▸ ACTION ITEM
Every line below must be reproduced exactly. Copy them all.

▸ Items listed in a dataset
-- Opening Marker --
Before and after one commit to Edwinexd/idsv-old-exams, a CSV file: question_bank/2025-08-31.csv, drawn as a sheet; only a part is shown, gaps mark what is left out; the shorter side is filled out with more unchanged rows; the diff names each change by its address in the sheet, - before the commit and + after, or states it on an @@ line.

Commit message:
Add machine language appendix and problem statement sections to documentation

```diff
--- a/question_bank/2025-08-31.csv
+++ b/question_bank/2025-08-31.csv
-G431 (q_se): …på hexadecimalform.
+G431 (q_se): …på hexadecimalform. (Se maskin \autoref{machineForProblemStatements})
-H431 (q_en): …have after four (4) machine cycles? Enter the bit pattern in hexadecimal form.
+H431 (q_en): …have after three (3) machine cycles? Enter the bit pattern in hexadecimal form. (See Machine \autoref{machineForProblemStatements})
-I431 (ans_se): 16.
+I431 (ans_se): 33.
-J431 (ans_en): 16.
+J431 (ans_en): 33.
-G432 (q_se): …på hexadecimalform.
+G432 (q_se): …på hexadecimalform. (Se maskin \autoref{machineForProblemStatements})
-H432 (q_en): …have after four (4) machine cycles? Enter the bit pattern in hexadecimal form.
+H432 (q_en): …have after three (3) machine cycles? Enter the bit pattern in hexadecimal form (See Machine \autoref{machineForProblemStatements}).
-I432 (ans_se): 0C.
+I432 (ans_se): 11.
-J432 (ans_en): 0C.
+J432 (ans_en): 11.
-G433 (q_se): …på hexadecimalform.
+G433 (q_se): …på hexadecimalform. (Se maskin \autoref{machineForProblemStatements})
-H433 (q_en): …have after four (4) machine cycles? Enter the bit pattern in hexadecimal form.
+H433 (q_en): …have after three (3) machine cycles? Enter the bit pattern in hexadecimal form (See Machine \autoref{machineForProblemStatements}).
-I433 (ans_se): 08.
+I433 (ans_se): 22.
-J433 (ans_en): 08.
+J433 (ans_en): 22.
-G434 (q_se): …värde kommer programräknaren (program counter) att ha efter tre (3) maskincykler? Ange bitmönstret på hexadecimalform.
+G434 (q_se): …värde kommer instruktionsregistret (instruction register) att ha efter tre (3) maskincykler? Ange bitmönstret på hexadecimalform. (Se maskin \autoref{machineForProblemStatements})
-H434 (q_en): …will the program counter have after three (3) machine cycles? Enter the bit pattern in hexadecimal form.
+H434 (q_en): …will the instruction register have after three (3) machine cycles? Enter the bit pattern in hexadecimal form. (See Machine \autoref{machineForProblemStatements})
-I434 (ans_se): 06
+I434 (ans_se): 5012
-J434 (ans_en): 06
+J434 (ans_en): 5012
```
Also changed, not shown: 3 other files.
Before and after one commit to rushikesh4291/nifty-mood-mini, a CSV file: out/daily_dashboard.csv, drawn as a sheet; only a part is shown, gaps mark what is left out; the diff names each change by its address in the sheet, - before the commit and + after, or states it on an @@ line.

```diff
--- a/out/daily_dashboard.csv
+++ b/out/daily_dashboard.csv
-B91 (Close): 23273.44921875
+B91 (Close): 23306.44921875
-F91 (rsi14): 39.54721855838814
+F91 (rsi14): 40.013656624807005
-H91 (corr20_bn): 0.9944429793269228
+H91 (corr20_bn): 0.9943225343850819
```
-- Closing Marker --
▸ EXERCISE RESPONSE
Before and after one commit to Edwinexd/idsv-old-exams, a CSV file: question_bank/2025-08-31.csv, drawn as a sheet; only a part is shown, gaps mark what is left out; the shorter side is filled out with more unchanged rows; the diff names each change by its address in the sheet, - before the commit and + after, or states it on an @@ line.

Commit message:
Add machine language appendix and problem statement sections to documentation

```diff
--- a/question_bank/2025-08-31.csv
+++ b/question_bank/2025-08-31.csv
-G431 (q_se): …på hexadecimalform.
+G431 (q_se): …på hexadecimalform. (Se maskin \autoref{machineForProblemStatements})
-H431 (q_en): …have after four (4) machine cycles? Enter the bit pattern in hexadecimal form.
+H431 (q_en): …have after three (3) machine cycles? Enter the bit pattern in hexadecimal form. (See Machine \autoref{machineForProblemStatements})
-I431 (ans_se): 16.
+I431 (ans_se): 33.
-J431 (ans_en): 16.
+J431 (ans_en): 33.
-G432 (q_se): …på hexadecimalform.
+G432 (q_se): …på hexadecimalform. (Se maskin \autoref{machineForProblemStatements})
-H432 (q_en): …have after four (4) machine cycles? Enter the bit pattern in hexadecimal form.
+H432 (q_en): …have after three (3) machine cycles? Enter the bit pattern in hexadecimal form (See Machine \autoref{machineForProblemStatements}).
-I432 (ans_se): 0C.
+I432 (ans_se): 11.
-J432 (ans_en): 0C.
+J432 (ans_en): 11.
-G433 (q_se): …på hexadecimalform.
+G433 (q_se): …på hexadecimalform. (Se maskin \autoref{machineForProblemStatements})
-H433 (q_en): …have after four (4) machine cycles? Enter the bit pattern in hexadecimal form.
+H433 (q_en): …have after three (3) machine cycles? Enter the bit pattern in hexadecimal form (See Machine \autoref{machineForProblemStatements}).
-I433 (ans_se): 08.
+I433 (ans_se): 22.
-J433 (ans_en): 08.
+J433 (ans_en): 22.
-G434 (q_se): …värde kommer programräknaren (program counter) att ha efter tre (3) maskincykler? Ange bitmönstret på hexadecimalform.
+G434 (q_se): …värde kommer instruktionsregistret (instruction register) att ha efter tre (3) maskincykler? Ange bitmönstret på hexadecimalform. (Se maskin \autoref{machineForProblemStatements})
-H434 (q_en): …will the program counter have after three (3) machine cycles? Enter the bit pattern in hexadecimal form.
+H434 (q_en): …will the instruction register have after three (3) machine cycles? Enter the bit pattern in hexadecimal form. (See Machine \autoref{machineForProblemStatements})
-I434 (ans_se): 06
+I434 (ans_se): 5012
-J434 (ans_en): 06
+J434 (ans_en): 5012
```
Also changed, not shown: 3 other files.
Before and after one commit to rushikesh4291/nifty-mood-mini, a CSV file: out/daily_dashboard.csv, drawn as a sheet; only a part is shown, gaps mark what is left out; the diff names each change by its address in the sheet, - before the commit and + after, or states it on an @@ line.

```diff
--- a/out/daily_dashboard.csv
+++ b/out/daily_dashboard.csv
-B91 (Close): 23273.44921875
+B91 (Close): 23306.44921875
-F91 (rsi14): 39.54721855838814
+F91 (rsi14): 40.013656624807005
-H91 (corr20_bn): 0.9944429793269228
+H91 (corr20_bn): 0.9943225343850819
```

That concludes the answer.